According to the binding operational directive (BOD 22-01) issued by CISA in November, federal agencies are now required to patch their systems against this actively exploited vulnerability impacting iOS, iPadOS, and macOS devices.
“These types of vulnerabilities are a frequent attack vector for malicious cyber actors of all types and pose significant risk to the federal enterprise,” the cybersecurity agency said.
“Although BOD 22-01 only applies to FCEB agencies, CISA strongly urges all organizations to reduce their exposure to cyberattacks by prioritizing timely remediation of Catalog vulnerabilities as part of their vulnerability management practice.”
Yesterday, CISA also asked FCEB agencies to patch 15 other vulnerabilities tagged as being under active exploitation, with CVE-2021-36934 — a Microsoft Windows SAM (Security Accounts Manager) bug allowing privilege escalation and credential theft — having a February 24th patch deadline.

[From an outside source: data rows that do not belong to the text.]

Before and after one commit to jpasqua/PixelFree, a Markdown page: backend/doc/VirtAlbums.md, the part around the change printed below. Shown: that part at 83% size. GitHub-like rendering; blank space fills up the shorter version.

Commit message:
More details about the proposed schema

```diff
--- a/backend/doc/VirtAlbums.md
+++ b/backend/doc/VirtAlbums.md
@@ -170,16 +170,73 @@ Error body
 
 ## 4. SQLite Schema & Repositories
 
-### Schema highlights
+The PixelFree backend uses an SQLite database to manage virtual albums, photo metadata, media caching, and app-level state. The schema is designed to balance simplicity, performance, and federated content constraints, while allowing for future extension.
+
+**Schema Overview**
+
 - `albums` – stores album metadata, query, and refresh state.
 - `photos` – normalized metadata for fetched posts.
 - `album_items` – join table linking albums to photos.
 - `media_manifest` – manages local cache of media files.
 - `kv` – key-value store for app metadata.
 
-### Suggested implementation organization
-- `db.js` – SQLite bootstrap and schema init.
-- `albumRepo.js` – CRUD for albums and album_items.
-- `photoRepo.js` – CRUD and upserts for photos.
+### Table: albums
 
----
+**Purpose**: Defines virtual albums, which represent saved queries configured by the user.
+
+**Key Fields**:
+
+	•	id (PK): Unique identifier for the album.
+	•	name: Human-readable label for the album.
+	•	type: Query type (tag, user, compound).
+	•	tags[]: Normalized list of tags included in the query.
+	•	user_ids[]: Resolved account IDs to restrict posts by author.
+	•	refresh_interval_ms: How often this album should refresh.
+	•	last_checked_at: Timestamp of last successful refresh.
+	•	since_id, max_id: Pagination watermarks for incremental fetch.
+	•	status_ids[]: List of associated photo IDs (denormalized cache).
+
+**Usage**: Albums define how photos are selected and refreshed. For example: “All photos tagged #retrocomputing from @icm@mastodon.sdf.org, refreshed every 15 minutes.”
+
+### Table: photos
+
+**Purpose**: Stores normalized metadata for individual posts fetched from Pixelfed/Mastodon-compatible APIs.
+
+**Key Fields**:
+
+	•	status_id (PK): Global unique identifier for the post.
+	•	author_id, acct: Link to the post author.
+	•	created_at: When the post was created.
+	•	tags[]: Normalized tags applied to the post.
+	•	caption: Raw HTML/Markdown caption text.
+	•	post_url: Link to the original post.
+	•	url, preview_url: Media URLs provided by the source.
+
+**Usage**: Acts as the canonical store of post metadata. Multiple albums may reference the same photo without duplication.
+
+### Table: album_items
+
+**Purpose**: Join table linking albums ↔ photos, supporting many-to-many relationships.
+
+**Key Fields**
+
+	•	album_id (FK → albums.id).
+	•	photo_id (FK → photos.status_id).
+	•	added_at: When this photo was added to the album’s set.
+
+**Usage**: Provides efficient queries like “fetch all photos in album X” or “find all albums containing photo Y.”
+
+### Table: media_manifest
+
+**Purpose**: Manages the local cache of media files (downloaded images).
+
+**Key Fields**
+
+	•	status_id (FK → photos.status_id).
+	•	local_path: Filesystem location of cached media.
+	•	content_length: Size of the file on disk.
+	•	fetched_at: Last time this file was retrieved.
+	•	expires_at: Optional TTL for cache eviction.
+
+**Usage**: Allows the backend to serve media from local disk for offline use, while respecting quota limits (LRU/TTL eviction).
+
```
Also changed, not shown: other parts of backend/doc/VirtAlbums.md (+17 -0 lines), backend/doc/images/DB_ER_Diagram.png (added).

Third zero-day patched by Apple this year
The CVE-2022-22620 is the third zero-day Apple has patched since the start of 2022 and is a WebKit Use After Free issue exploitable for OS crashes and code execution on vulnerable devices.
Successful exploitation enables attackers to execute arbitrary code on iPhones, iPads, and Macs after opening maliciously crafted web pages using Safari.
“In particular, all browsers for iOS and iPadOS are based on this open source engine — that is, not only iPhone’s default Safari, but also Google Chrome, Mozilla Firefox and any others,” Kaspersky said today. “So even if you do not use Safari, this vulnerability still affects you directly.”
“Apple is aware of a report that this issue may have been actively exploited,” the company added when describing the zero-day.
Apple has addressed the vulnerability with improved memory management in iOS 15.3.1, iPadOS 15.3.1, and macOS Monterey 12.2.1.
The complete list of impacted devices is quite extensive, and it includes iPhone 6s and later, multiple iPad models, and Macs running macOS Monterey.
Even though this flaw was likely only used in a small number of targeted attacks, it’s still highly recommended to install the updates as soon as possible to block potential attack attempts, just as CISA urged earlier today.
In January, Apple also patched two other actively exploited zero-days that can let attackers track browsing activity and users’ identities in real-time (CVE-2022-22594) and gain arbitrary code execution with kernel privileges (CVE-2022-22587).